EU to tighten rules for offshore drilling
The European Commission has proposed tightening the rules for deep-water drilling in the oil industry.
The move follows April's devastating BP oil spill in the Gulf of Mexico.
Europe has more than 900 offshore wells, although only Norway currently allows drilling as deep as 1,300m (4,265ft), comparable to BP's ill-fated Deepwater Horizon facility.
The Commission wants to ensure that firms drilling in European waters can cover the costs of a spill.
The BP disaster not only allowed more than 4m barrels of oil to pollute the sea - it also frightened oil regulators worldwide. If it could happen once, they thought, it could happen again.
The EU Energy Commissioner, Gunther Oettinger, wants any company drilling within European waters to prove it has either the cash in the bank to pay for a clean-up, or appropriate insurance to cover the cost.
No general moratorium
He also intends to change rules that currently make companies liable for costs if they are drilling up to 12 nautical miles from shore. He wants this distance extended to 200 nautical miles.
The Commission wants international experts to inspect oil platforms, which are controlled by national authorities in Europe.
Draft legislation on the new rules will be presented in early 2011.
Previously Mr Oettinger had called for an EU-wide suspension of deep-water drilling. But that call was rebuffed by the UK government and the European Parliament. Now the Commission says EU member states can opt to impose a voluntary national moratorium.
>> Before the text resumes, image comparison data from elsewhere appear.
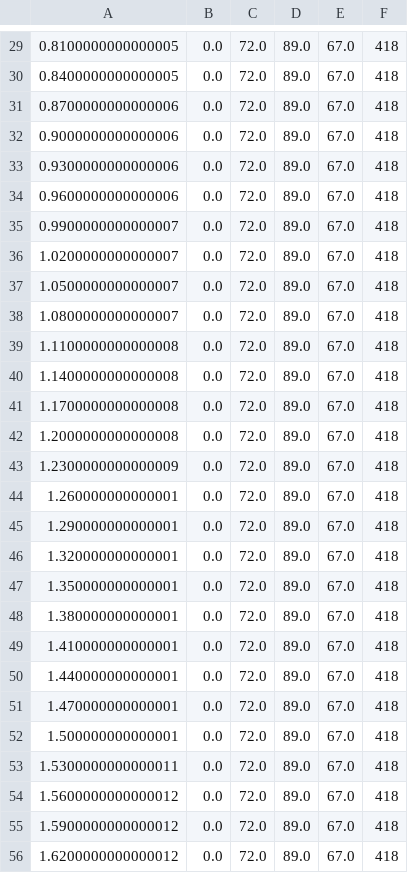
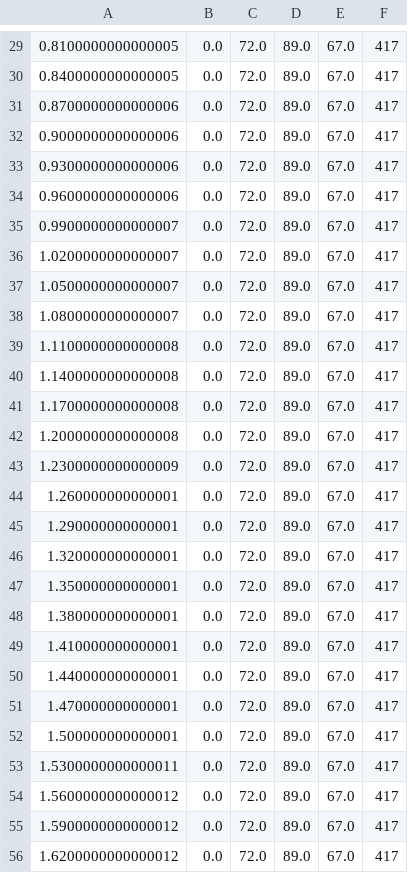
Before and after one commit to shahrammohsini/Masters, a CSV file: ubuntu/python/Finger_Multi_Model_Approach/Data/Finger_Validation_Sim_data.csv, drawn as a sheet; only a part is shown, gaps mark what is left out; the diff covers the shown part only; the diff names each change by its address in the sheet, - before the commit and + after, or states it on an @@ line.

```diff
--- a/ubuntu/python/Finger_Multi_Model_Approach/Data/Finger_Validation_Sim_data.csv
+++ b/ubuntu/python/Finger_Multi_Model_Approach/Data/Finger_Validation_Sim_data.csv
-F29:F56: 418
+F29:F56: 417
```
Also changed, not shown: 1 added row, 1 removed row and 72 edited cells elsewhere in this file, 12 other files.
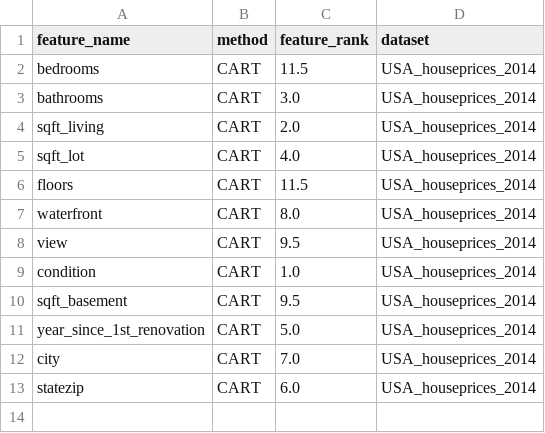
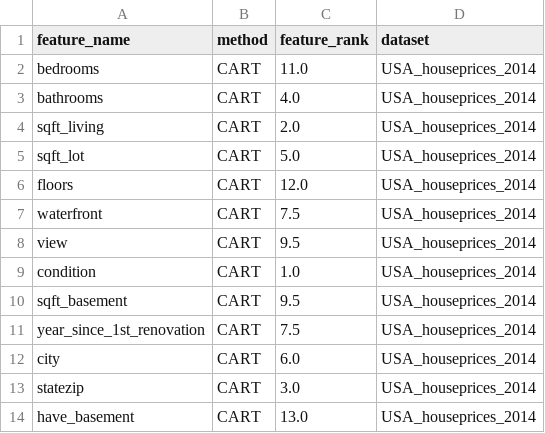
Before and after one commit to jorgedelpozolerida/KDS_Statistics_GroupProject, a CSV file: data/CART/USA_houseprices_2014.csv, drawn as a sheet.

Commit message:
Update CART feature ranking

```diff
--- a/data/CART/USA_houseprices_2014.csv
+++ b/data/CART/USA_houseprices_2014.csv
@@ -1,8 +1,8 @@
 feature_name;method;feature_rank;dataset
-bedrooms;CART;11.5;USA_houseprices_2014
-bathrooms;CART;3.0;USA_houseprices_2014
+bedrooms;CART;11.0;USA_houseprices_2014
+bathrooms;CART;4.0;USA_houseprices_2014
 sqft_living;CART;2.0;USA_houseprices_2014
-sqft_lot;CART;4.0;USA_houseprices_2014
-floors;CART;11.5;USA_houseprices_2014
-waterfront;CART;8.0;USA_houseprices_2014
+sqft_lot;CART;5.0;USA_houseprices_2014
+floors;CART;12.0;USA_houseprices_2014
+waterfront;CART;7.5;USA_houseprices_2014
 view;CART;9.5;USA_houseprices_2014
@@ -10,4 +10,5 @@ condition;CART;1.0;USA_houseprices_2014
 sqft_basement;CART;9.5;USA_houseprices_2014
-year_since_1st_renovation;CART;5.0;USA_houseprices_2014
-city;CART;7.0;USA_houseprices_2014
-statezip;CART;6.0;USA_houseprices_2014
+year_since_1st_renovation;CART;7.5;USA_houseprices_2014
+city;CART;6.0;USA_houseprices_2014
+statezip;CART;3.0;USA_houseprices_2014
+have_basement;CART;13.0;USA_houseprices_2014
```
Also changed, not shown: data/CART/cars_featureranks_CART.csv, 3 other files.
Scottish Lib Dem MEP George Lyon said: "The proposed voluntary moratorium will allow European safety standards to be revised and renewed without harming the operations of North Sea rigs that already have outstanding safety records."
Nearly 900 offshore installations are operating in the EU, of which 486 are in UK waters, the Commission says.
Several countries want to practise deep-water drilling like Norway, the Commission says.
West of the UK's Shetland Islands, wells of up to 1,600m are planned, and near the Faroe Islands they are considering a depth of 1,100m.
Deep-water wells are operating off Libya's Mediterranean coast and Egypt plans to drill deeper than 2,000m offshore.
Greenpeace is opposed to deep-water drilling and has been involved in high-profile protests in recent weeks.
The environmental group ended its blockade of a drilling ship 100 miles (162km) off Shetland late last month after oil company Chevron won a second court order.
Protesters had brought the drill ship Stena Carron to a standstill by swimming in front of it.
Earlier they spent five days in a pod which they had attached to the ship's anchor chain, before Chevron took legal action to remove it.
And four Greenpeace activists were arrested in September after giving up their occupation of a Scottish company's drilling rig off Greenland.
The group had boarded the rig, which was operated on behalf of Edinburgh-based Cairn Energy.